Charlie Sheen and Chuck Lorre: Two figures in philosophical opposition
It's been almost a week since Charlie Sheen went off the fucking chain on the Alex Jones Show, where the insane rant he went on -- in which he (among so many, many other things) called Two and a Half Men creator Chuck Lorre "a contaminated little maggot" who "can't handle my power" -- led to the cancellation of that show. At the end of last night's episode of Mike & Molly, another show he produces, Lorre finally responded in the form of a vanity card -- basically a little "deep thoughts" moment Lorre has a habit of including for a few seconds at the end of all of this shows in which he shares whatever's on his mind -- and though Lorre's thoughts were considerably more measured than Sheen's, both points of view, it seems, have well established philosophic precedents.
Before we get too far into it, here are a few of Sheen's original remarks:

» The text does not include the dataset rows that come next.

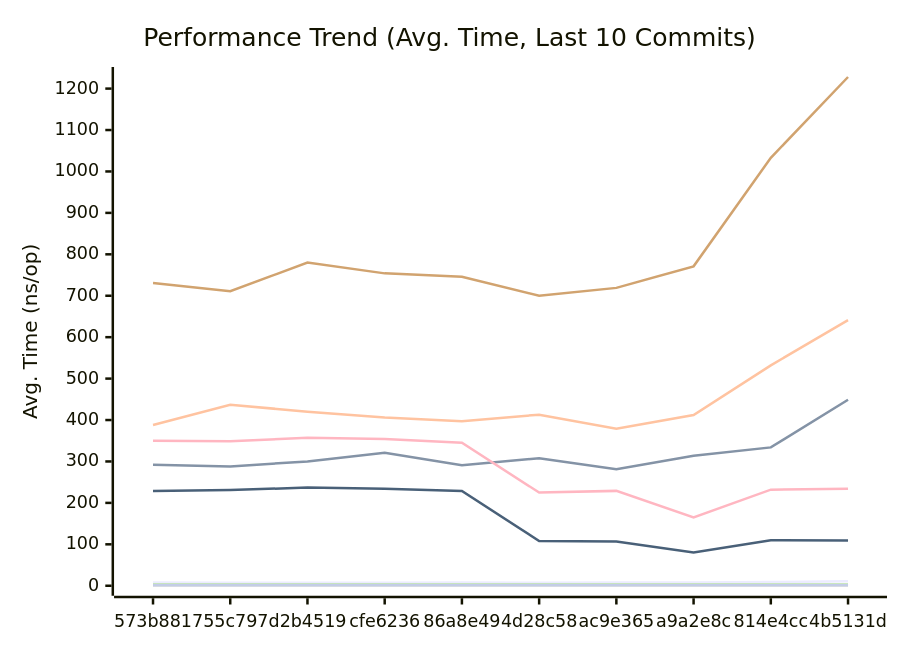
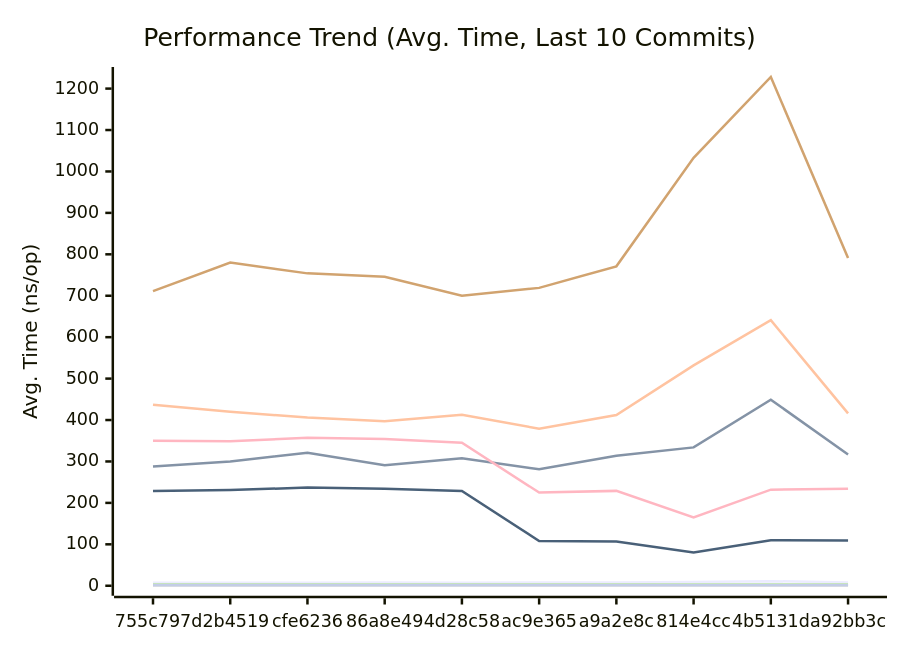
One commit to alsotoes/momo changed the first of 3 diagrams in docs/PERFORMANCE.md. Above: the diagram before and after it, drawn with Mermaid. The commit also changed other lines of this file and 2 other files, not shown here.

````diff
--- a/docs/PERFORMANCE.md
+++ b/docs/PERFORMANCE.md
@@ -80,16 +80,16 @@
 ```mermaid
 xychart-beta
     title "Performance Trend (Avg. Time, Last 10 Commits)"
     x-axis "Commit"
     y-axis "Avg. Time (ns/op)"
-    x-axis [573b881,755c797,d2b4519,cfe6236,86a8e49,4d28c58,ac9e365,a9a2e8c,814e4cc,4b5131d]
-    line "CheckMetricsAndSwap" [8,7,7,7,8,7,8,8,9,11]
-    line "CrushOptimized" [292,288,300,321,291,308,281,314,334,449]
-    line "CrushOriginal" [388,437,420,406,397,413,379,412,532,641]
+    x-axis [755c797,d2b4519,cfe6236,86a8e49,4d28c58,ac9e365,a9a2e8c,814e4cc,4b5131d,a92bb3c]
+    line "CheckMetricsAndSwap" [7,7,7,8,7,8,8,9,11,8]
+    line "CrushOptimized" [288,300,321,291,308,281,314,334,449,317]
+    line "CrushOriginal" [437,420,406,397,413,379,412,532,641,416]
     line "IndexDirectTracking" [0,0,0,0,0,0,0,0,0,0]
     line "IndexSearch" [3,3,3,3,3,3,3,3,3,3]
-    line "LoadGlobalConfig" [731,711,780,754,746,700,719,771,1033,1228]
+    line "LoadGlobalConfig" [711,780,754,746,700,719,771,1033,1228,791]
     line "PadString" [2,2,2,2,2,2,2,2,2,2]
     line "ParseReplicationOrder_NoPrealloc" [350,349,357,354,345,225,229,165,232,234]
     line "ParseReplicationOrder_Prealloc" [229,231,237,234,229,108,107,80,110,109]
 ```
````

What does this say about Chaim Levine [note: Chaim Levine is Lorre's given name] after he tried to use his words to judge and attempt to degrade me. I gracefully ignored this folly for 177 shows ... I fire back once and this contaminated little maggot can't handle my power and can't handle the truth. I wish him nothing but pain in his silly travels, especially if they wind up in my octagon. Clearly, I have defeated this earthworm with my words -- imagine what I would have done with my fire-breathing fists. I urge all my beautiful and loyal fans who embraced this show for almost a decade to walk with me side-by-side as we march up the steps of justice to right this unconscionable wrong.
After you take a moment to imagine what Sheen could do with his fire-breathing fists, here's Lorre's response (all of these vanity cards, by the way, are cataloged on Lorre's website):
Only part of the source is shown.